→ **DIRECTIONS**:
Given the records below, pull every line with the word "layers" into the answer.

═══ RECORDS FOR THE TASK

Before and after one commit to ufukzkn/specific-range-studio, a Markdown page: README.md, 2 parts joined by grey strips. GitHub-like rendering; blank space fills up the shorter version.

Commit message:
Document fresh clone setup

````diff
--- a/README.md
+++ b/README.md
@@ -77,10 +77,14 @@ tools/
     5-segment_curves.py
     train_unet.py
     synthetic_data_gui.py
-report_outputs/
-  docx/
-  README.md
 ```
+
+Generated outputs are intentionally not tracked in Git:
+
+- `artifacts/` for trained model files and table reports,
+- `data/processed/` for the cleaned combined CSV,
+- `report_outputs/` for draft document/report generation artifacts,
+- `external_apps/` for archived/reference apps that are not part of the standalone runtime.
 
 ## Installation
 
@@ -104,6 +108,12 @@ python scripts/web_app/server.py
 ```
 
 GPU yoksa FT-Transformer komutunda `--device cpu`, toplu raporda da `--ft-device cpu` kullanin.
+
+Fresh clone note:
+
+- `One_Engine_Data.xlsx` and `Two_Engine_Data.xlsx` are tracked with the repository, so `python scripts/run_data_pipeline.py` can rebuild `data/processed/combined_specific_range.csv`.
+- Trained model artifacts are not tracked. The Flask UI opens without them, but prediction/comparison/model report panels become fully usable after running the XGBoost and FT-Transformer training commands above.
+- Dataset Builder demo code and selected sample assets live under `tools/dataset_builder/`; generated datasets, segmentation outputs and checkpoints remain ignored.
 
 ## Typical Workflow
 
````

══════
═══ RECORDS FOR THE TASK

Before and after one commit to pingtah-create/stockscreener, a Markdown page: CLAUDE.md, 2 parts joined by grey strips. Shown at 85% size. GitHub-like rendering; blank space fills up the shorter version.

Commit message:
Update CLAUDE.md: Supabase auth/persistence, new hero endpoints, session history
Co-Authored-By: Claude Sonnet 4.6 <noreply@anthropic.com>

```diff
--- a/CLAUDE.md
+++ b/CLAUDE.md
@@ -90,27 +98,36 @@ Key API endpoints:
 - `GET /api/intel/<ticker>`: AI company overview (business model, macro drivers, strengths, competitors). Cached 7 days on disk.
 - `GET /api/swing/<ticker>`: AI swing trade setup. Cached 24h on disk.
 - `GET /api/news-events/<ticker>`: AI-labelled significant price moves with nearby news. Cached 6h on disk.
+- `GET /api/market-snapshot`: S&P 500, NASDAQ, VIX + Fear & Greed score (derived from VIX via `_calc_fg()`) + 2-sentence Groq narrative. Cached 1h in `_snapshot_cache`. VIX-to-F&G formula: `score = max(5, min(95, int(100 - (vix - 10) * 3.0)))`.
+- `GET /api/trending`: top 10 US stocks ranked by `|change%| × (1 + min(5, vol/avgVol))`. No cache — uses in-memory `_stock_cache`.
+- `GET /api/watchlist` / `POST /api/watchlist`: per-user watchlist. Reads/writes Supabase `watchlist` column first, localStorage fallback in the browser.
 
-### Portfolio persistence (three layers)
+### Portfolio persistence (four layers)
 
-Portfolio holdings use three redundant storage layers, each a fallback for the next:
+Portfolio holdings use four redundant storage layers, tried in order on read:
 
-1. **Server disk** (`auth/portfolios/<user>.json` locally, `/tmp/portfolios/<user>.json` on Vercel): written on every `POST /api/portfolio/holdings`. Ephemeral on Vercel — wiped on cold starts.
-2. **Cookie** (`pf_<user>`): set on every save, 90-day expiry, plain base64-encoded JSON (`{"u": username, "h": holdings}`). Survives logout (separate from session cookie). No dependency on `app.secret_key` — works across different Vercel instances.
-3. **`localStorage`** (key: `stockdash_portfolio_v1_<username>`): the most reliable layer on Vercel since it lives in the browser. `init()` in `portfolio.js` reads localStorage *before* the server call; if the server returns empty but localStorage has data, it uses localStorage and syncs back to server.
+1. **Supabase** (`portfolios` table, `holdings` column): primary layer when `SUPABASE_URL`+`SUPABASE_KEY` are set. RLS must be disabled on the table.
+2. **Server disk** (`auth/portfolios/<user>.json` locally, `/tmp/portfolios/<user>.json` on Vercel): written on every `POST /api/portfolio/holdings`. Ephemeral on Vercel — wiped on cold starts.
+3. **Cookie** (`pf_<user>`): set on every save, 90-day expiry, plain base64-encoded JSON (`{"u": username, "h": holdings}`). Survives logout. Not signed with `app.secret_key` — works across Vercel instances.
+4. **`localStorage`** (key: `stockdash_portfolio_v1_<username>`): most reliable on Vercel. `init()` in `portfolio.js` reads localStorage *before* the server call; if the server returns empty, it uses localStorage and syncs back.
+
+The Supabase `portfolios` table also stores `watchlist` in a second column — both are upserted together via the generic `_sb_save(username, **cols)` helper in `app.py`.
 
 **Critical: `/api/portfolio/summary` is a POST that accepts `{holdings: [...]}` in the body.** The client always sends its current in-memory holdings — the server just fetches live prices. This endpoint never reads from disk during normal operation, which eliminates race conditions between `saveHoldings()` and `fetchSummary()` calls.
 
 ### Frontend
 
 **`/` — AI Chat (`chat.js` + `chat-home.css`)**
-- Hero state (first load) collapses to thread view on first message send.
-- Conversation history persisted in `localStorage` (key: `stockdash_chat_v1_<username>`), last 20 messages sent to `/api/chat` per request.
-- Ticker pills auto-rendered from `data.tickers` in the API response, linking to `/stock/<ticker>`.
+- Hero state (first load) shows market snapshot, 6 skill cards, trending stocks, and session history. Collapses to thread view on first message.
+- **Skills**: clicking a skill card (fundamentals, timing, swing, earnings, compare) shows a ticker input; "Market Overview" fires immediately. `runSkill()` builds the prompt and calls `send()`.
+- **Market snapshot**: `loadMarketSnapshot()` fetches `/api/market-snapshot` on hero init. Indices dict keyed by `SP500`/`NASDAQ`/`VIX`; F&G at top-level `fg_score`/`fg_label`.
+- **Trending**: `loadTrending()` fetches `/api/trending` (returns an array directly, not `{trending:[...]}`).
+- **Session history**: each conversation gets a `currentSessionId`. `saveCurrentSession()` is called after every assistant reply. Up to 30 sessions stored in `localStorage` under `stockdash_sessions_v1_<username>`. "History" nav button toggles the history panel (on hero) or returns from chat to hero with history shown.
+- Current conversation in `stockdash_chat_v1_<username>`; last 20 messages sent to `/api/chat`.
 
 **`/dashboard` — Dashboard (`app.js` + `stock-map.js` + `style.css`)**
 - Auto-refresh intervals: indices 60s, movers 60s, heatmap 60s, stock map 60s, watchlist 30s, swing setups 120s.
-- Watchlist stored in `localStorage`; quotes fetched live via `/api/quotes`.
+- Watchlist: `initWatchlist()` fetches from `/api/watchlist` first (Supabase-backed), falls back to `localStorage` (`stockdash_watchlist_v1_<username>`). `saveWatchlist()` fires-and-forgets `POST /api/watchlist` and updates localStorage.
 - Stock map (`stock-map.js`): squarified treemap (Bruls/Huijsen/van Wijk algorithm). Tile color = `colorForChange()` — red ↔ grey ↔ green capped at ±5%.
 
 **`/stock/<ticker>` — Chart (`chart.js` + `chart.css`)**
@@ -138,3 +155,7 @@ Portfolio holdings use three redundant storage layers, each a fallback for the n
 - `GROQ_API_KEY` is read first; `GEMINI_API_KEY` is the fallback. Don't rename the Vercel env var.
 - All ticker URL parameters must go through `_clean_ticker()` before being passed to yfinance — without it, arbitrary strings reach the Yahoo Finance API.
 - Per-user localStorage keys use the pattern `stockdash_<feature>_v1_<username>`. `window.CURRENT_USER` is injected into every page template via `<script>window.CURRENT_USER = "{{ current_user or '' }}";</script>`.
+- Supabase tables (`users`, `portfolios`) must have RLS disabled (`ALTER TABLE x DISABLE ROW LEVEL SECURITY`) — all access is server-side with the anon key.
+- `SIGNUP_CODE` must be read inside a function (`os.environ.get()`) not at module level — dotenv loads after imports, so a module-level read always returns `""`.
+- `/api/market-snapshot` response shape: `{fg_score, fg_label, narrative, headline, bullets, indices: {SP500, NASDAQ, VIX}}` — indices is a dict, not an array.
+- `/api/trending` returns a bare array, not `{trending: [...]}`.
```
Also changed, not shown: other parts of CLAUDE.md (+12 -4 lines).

══════
═══ RECORDS FOR THE TASK

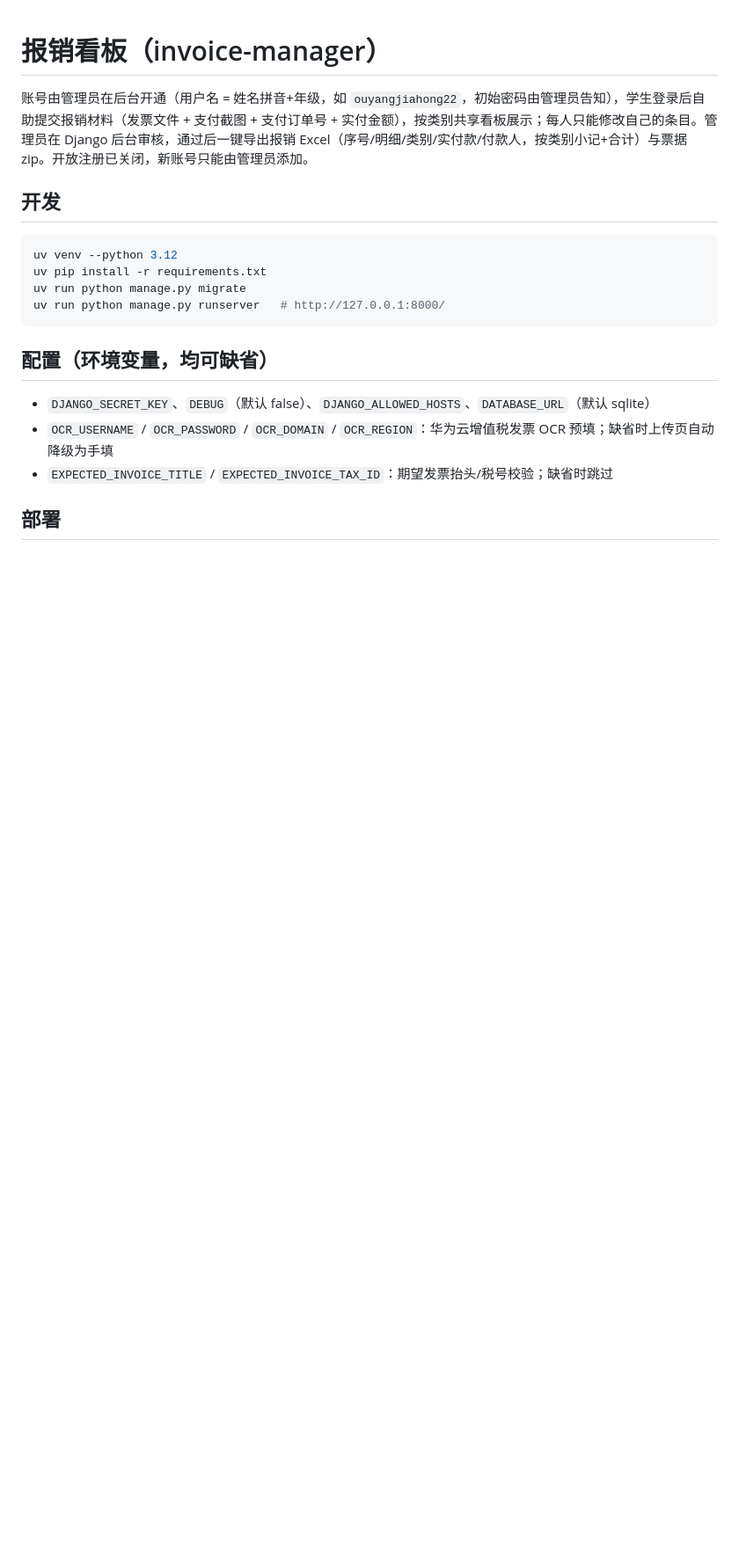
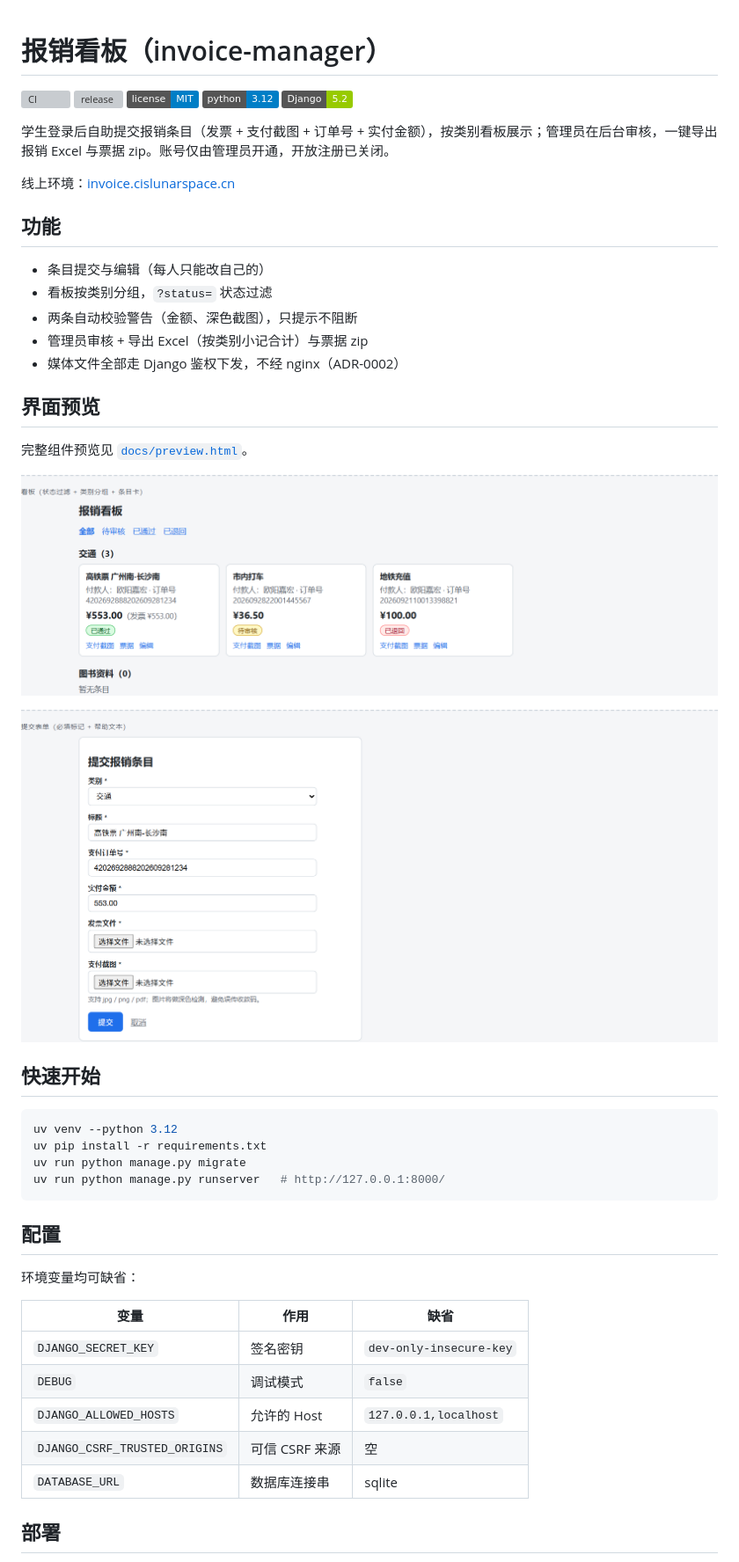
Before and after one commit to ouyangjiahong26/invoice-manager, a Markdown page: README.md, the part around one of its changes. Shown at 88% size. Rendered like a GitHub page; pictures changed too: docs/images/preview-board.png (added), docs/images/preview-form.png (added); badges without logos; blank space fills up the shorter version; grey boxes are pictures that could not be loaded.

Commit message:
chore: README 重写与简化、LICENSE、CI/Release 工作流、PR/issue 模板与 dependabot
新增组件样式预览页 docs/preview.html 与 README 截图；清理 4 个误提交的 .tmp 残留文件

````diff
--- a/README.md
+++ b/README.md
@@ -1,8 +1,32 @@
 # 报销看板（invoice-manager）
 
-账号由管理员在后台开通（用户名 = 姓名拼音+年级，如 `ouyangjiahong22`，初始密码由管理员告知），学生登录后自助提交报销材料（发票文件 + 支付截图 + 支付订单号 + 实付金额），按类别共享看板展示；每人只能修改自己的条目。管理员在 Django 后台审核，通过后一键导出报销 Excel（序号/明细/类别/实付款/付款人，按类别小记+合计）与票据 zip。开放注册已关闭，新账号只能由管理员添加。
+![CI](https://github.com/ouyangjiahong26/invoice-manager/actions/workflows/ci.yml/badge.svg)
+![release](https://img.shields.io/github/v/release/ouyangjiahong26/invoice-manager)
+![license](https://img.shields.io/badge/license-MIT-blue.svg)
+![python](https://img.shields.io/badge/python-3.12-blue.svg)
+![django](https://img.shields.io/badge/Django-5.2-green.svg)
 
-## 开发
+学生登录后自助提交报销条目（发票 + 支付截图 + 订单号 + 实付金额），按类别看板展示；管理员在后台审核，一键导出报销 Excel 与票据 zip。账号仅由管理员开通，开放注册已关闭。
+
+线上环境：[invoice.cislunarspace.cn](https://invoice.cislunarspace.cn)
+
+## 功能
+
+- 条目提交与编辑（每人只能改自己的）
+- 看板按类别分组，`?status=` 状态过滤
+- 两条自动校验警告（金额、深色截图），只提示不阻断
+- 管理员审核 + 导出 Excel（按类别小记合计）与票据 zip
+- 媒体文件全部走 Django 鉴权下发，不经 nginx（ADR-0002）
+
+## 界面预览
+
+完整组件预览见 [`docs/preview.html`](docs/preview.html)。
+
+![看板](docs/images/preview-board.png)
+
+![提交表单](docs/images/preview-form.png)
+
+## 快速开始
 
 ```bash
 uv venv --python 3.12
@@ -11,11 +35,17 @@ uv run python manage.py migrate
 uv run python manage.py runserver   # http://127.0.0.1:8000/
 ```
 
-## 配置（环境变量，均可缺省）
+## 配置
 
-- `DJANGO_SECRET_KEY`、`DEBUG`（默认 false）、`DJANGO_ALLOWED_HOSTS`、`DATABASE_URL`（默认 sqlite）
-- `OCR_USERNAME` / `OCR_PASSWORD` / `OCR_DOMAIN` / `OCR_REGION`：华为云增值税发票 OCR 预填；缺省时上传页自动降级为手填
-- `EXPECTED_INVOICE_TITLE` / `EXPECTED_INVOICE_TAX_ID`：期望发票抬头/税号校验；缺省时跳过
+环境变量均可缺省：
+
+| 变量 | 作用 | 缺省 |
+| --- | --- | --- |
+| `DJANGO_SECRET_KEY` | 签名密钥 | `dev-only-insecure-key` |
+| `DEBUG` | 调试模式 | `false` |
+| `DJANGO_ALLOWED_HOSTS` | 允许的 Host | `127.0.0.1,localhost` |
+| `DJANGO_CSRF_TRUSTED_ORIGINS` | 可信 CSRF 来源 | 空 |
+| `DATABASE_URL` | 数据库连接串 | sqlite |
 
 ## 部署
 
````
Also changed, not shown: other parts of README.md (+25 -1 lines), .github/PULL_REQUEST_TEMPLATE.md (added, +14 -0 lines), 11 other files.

══════

→ **OUTPUT FOR THIS TASK**:
-### Portfolio persistence (three layers)
+### Portfolio persistence (four layers)
-Portfolio holdings use three redundant storage layers, each a fallback for the next:
+Portfolio holdings use four redundant storage layers, tried in order on read:
@@ -138,3 +155,7 @@ Portfolio holdings use three redundant storage layers, each a fallback for the n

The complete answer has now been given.